··· Input records

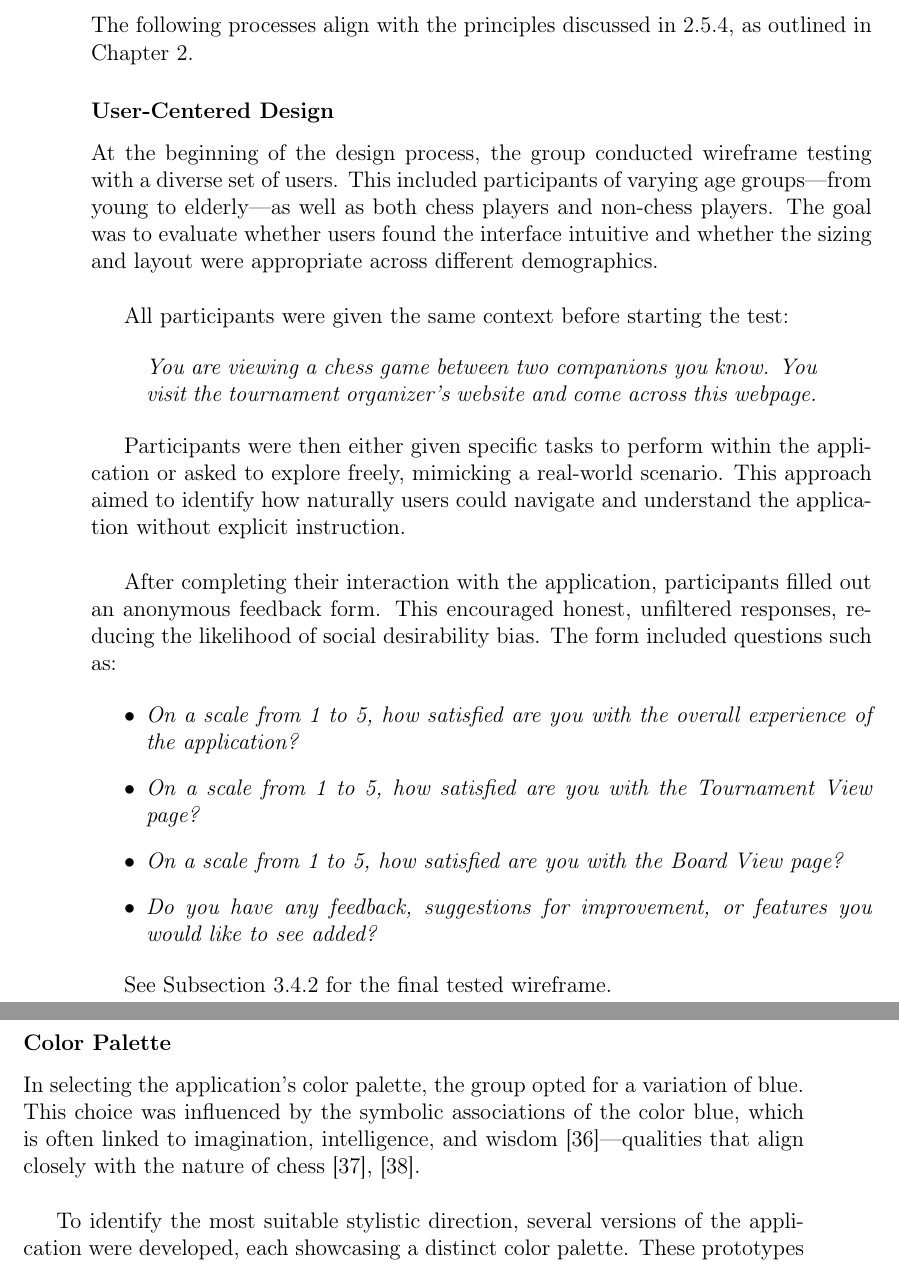
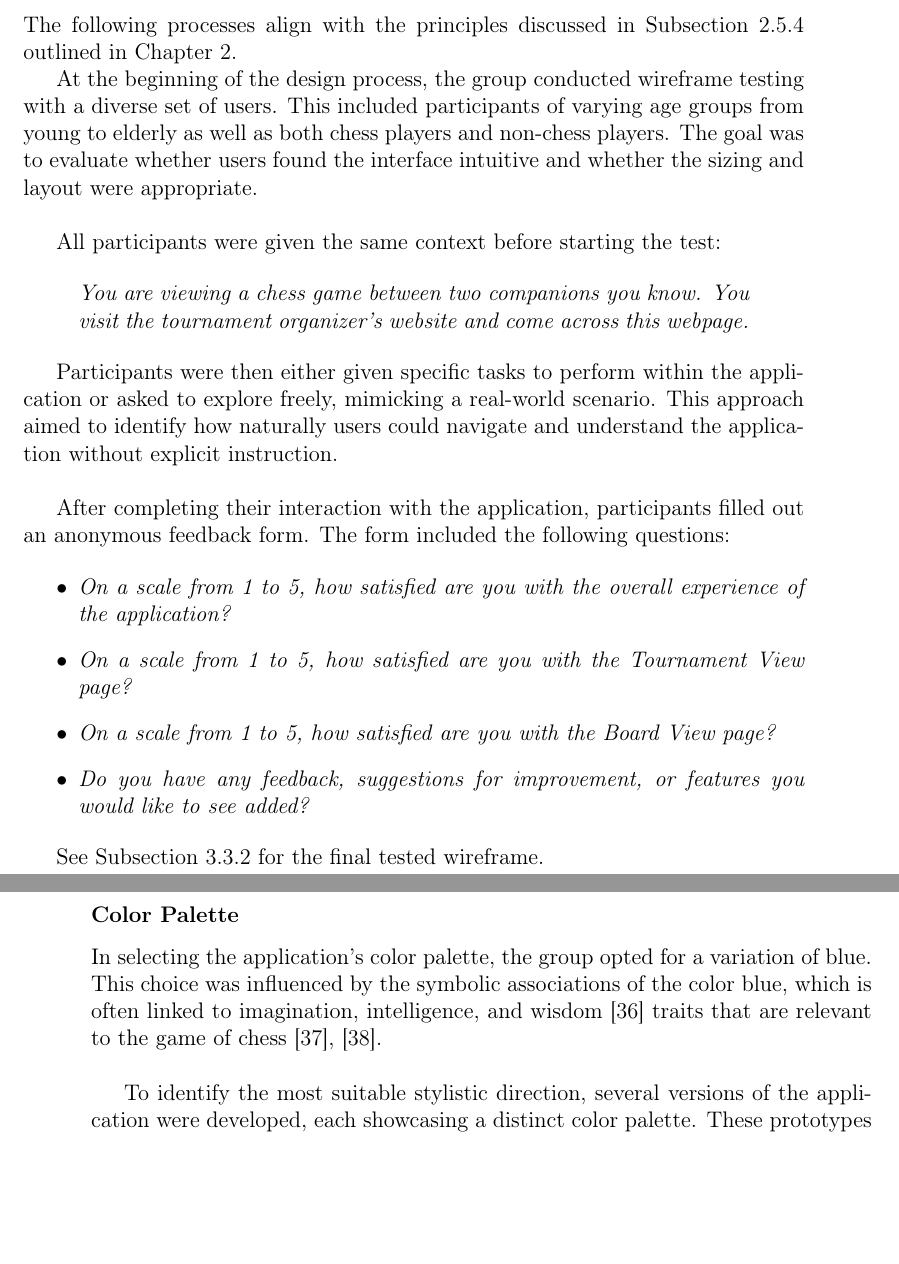
Before and after one commit to bachelor-gruppe-04/documentation, a LaTeX thesis (main.tex, which reads chapters/05-method.tex): two parts of pages 43 and 44 of 76 before the commit and two parts of pages 42 and 43 of 76 after it, joined at a grey line, cut so that both start at the same text, the shorter picture padded with empty space. Compiled offline with pdfLaTeX; TikZ figures are drawn from their code, not taken from saved files.

Commit message:
Some changes to structure of methods

```diff
--- a/chapters/05-method.tex
+++ b/chapters/05-method.tex
@@ -230,3 +232,42 @@ The webcam was mounted above the board at an angle of approximately 60–70\si{\
     \label{fig:setup}
 \end{figure}
 
+\newpage
+
+
+
+\subsection*{Wireframe testing}
+\label{subsubsec:user-centered-design}
+
+The following processes align with the principles discussed in  Subsection~\ref{subsec:usability-testing}
+outlined in Chapter~\ref{chp:theory}.
+
+At the beginning of the design process, the group conducted wireframe testing with a diverse set of users. This included participants of varying age groups from young to elderly as well as both chess players and non-chess players. The goal was to evaluate whether users found the interface intuitive and whether the sizing and layout were appropriate. \\
+
+All participants were given the same context before starting the test:
+
+\begin{quote}
+\textit{You are viewing a chess game between two companions you know. You visit the tournament organizer's website and come across this webpage.}
+\end{quote}
+
+Participants were then either given specific tasks to perform within the application or asked to explore freely, mimicking a real-world scenario. This approach aimed to identify how naturally users could navigate and understand the application without explicit instruction. \\
+
+After completing their interaction with the application, participants filled out an anonymous feedback form. The form included the following questions:
+
+\begin{itemize}
+    \item \textit{On a scale from 1 to 5, how satisfied are you with the overall experience of the application?}
+    \item \textit{On a scale from 1 to 5, how satisfied are you with the Tournament View page?}
+    \item \textit{On a scale from 1 to 5, how satisfied are you with the Board View page?}
+    \item \textit{Do you have any feedback, suggestions for improvement, or features you would like to see added?}
+\end{itemize}
+
+See Subsection \ref{subsec:wireframe} for the final tested wireframe.
+
+\newpage
+
+\subsubsection*{Color Palette}
+\label{subsubsec:color-palette}
+
+In selecting the application's color palette, the group opted for a variation of blue. This choice was influenced by the symbolic associations of the color blue, which is often linked to imagination, intelligence, and wisdom \cite{blue} traits that are relevant to the game of chess \cite{chess:ppqty, chess:chess-and-creativity}. \\
+
+To identify the most suitable stylistic direction, several versions of the application were developed, each showcasing a distinct color palette. These prototypes were printed and displayed in a shared space, allowing individuals from diverse backgrounds to view and compare them. \\
@@ -247,44 +301,3 @@ For \textbf{code review}, the team used GitHub pull requests. Each issue was wor
 
 %\subsubsection*{Supervisor}
 
-
-\newpage
-
-
-\section{Software Design}
-\label{sec:software-design}
-
-The following processes align with the principles discussed in \ref{subsubsec:usability-testing}, as outlined in Chapter~\ref{chp:theory}.
-
-\subsubsection*{User-Centered Design}
-\label{subsubsec:user-centered-design}
-
-At the beginning of the design process, the group conducted wireframe testing with a diverse set of users. This included participants of varying age groups—from young to elderly—as well as both chess players and non-chess players. The goal was to evaluate whether users found the interface intuitive and whether the sizing and layout were appropriate across different demographics. \\
-
-All participants were given the same context before starting the test:
-
-\begin{quote}
-\textit{You are viewing a chess game between two companions you know. You visit the tournament organizer's website and come across this webpage.}
-\end{quote}
-
-Participants were then either given specific tasks to perform within the application or asked to explore freely, mimicking a real-world scenario. This approach aimed to identify how naturally users could navigate and understand the application without explicit instruction. \\
-
-After completing their interaction with the application, participants filled out an anonymous feedback form. This encouraged honest, unfiltered responses, reducing the likelihood of social desirability bias. The form included questions such as:
-
-\begin{itemize}
-    \item \textit{On a scale from 1 to 5, how satisfied are you with the overall experience of the application?}
-    \item \textit{On a scale from 1 to 5, how satisfied are you with the Tournament View page?}
-    \item \textit{On a scale from 1 to 5, how satisfied are you with the Board View page?}
-    \item \textit{Do you have any feedback, suggestions for improvement, or features you would like to see added?}
-\end{itemize}
-
-See Subsection \ref{subsec:wireframe} for the final tested wireframe.
-
-\newpage
-
-\subsubsection*{Color Palette}
-\label{subsubsec:color-palette}
-
-In selecting the application's color palette, the group opted for a variation of blue. This choice was influenced by the symbolic associations of the color blue, which is often linked to imagination, intelligence, and wisdom \cite{blue}—qualities that align closely with the nature of chess \cite{chess:ppqty, chess:chess-and-creativity}. \\
-
-To identify the most suitable stylistic direction, several versions of the application were developed, each showcasing a distinct color palette. These prototypes were printed and displayed in a shared space, allowing individuals from diverse backgrounds to view and compare them. \\
```
Also changed, not shown: chapters/04-theory.tex (+1 -1 lines), chapters/06-results.tex (+1 -3 lines), chapters/07-discussion.tex (+4 -0 lines), chapters/05-method.tex (32 more changed lines).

······

▸ Problem details
Output the records above verbatim. Pictures stay out.

▸ Response to the task
Before and after one commit to bachelor-gruppe-04/documentation, a LaTeX thesis (main.tex, which reads chapters/05-method.tex): two parts of pages 43 and 44 of 76 before the commit and two parts of pages 42 and 43 of 76 after it, joined at a grey line, cut so that both start at the same text, the shorter picture padded with empty space. Compiled offline with pdfLaTeX; TikZ figures are drawn from their code, not taken from saved files.

Commit message:
Some changes to structure of methods

```diff
--- a/chapters/05-method.tex
+++ b/chapters/05-method.tex
@@ -230,3 +232,42 @@ The webcam was mounted above the board at an angle of approximately 60–70\si{\
     \label{fig:setup}
 \end{figure}
 
+\newpage
+
+
+
+\subsection*{Wireframe testing}
+\label{subsubsec:user-centered-design}
+
+The following processes align with the principles discussed in  Subsection~\ref{subsec:usability-testing}
+outlined in Chapter~\ref{chp:theory}.
+
+At the beginning of the design process, the group conducted wireframe testing with a diverse set of users. This included participants of varying age groups from young to elderly as well as both chess players and non-chess players. The goal was to evaluate whether users found the interface intuitive and whether the sizing and layout were appropriate. \\
+
+All participants were given the same context before starting the test:
+
+\begin{quote}
+\textit{You are viewing a chess game between two companions you know. You visit the tournament organizer's website and come across this webpage.}
+\end{quote}
+
+Participants were then either given specific tasks to perform within the application or asked to explore freely, mimicking a real-world scenario. This approach aimed to identify how naturally users could navigate and understand the application without explicit instruction. \\
+
+After completing their interaction with the application, participants filled out an anonymous feedback form. The form included the following questions:
+
+\begin{itemize}
+    \item \textit{On a scale from 1 to 5, how satisfied are you with the overall experience of the application?}
+    \item \textit{On a scale from 1 to 5, how satisfied are you with the Tournament View page?}
+    \item \textit{On a scale from 1 to 5, how satisfied are you with the Board View page?}
+    \item \textit{Do you have any feedback, suggestions for improvement, or features you would like to see added?}
+\end{itemize}
+
+See Subsection \ref{subsec:wireframe} for the final tested wireframe.
+
+\newpage
+
+\subsubsection*{Color Palette}
+\label{subsubsec:color-palette}
+
+In selecting the application's color palette, the group opted for a variation of blue. This choice was influenced by the symbolic associations of the color blue, which is often linked to imagination, intelligence, and wisdom \cite{blue} traits that are relevant to the game of chess \cite{chess:ppqty, chess:chess-and-creativity}. \\
+
+To identify the most suitable stylistic direction, several versions of the application were developed, each showcasing a distinct color palette. These prototypes were printed and displayed in a shared space, allowing individuals from diverse backgrounds to view and compare them. \\
@@ -247,44 +301,3 @@ For \textbf{code review}, the team used GitHub pull requests. Each issue was wor
 
 %\subsubsection*{Supervisor}
 
-
-\newpage
-
-
-\section{Software Design}
-\label{sec:software-design}
-
-The following processes align with the principles discussed in \ref{subsubsec:usability-testing}, as outlined in Chapter~\ref{chp:theory}.
-
-\subsubsection*{User-Centered Design}
-\label{subsubsec:user-centered-design}
-
-At the beginning of the design process, the group conducted wireframe testing with a diverse set of users. This included participants of varying age groups—from young to elderly—as well as both chess players and non-chess players. The goal was to evaluate whether users found the interface intuitive and whether the sizing and layout were appropriate across different demographics. \\
-
-All participants were given the same context before starting the test:
-
-\begin{quote}
-\textit{You are viewing a chess game between two companions you know. You visit the tournament organizer's website and come across this webpage.}
-\end{quote}
-
-Participants were then either given specific tasks to perform within the application or asked to explore freely, mimicking a real-world scenario. This approach aimed to identify how naturally users could navigate and understand the application without explicit instruction. \\
-
-After completing their interaction with the application, participants filled out an anonymous feedback form. This encouraged honest, unfiltered responses, reducing the likelihood of social desirability bias. The form included questions such as:
-
-\begin{itemize}
-    \item \textit{On a scale from 1 to 5, how satisfied are you with the overall experience of the application?}
-    \item \textit{On a scale from 1 to 5, how satisfied are you with the Tournament View page?}
-    \item \textit{On a scale from 1 to 5, how satisfied are you with the Board View page?}
-    \item \textit{Do you have any feedback, suggestions for improvement, or features you would like to see added?}
-\end{itemize}
-
-See Subsection \ref{subsec:wireframe} for the final tested wireframe.
-
-\newpage
-
-\subsubsection*{Color Palette}
-\label{subsubsec:color-palette}
-
-In selecting the application's color palette, the group opted for a variation of blue. This choice was influenced by the symbolic associations of the color blue, which is often linked to imagination, intelligence, and wisdom \cite{blue}—qualities that align closely with the nature of chess \cite{chess:ppqty, chess:chess-and-creativity}. \\
-
-To identify the most suitable stylistic direction, several versions of the application were developed, each showcasing a distinct color palette. These prototypes were printed and displayed in a shared space, allowing individuals from diverse backgrounds to view and compare them. \\
```
Also changed, not shown: chapters/04-theory.tex (+1 -1 lines), chapters/06-results.tex (+1 -3 lines), chapters/07-discussion.tex (+4 -0 lines), chapters/05-method.tex (32 more changed lines).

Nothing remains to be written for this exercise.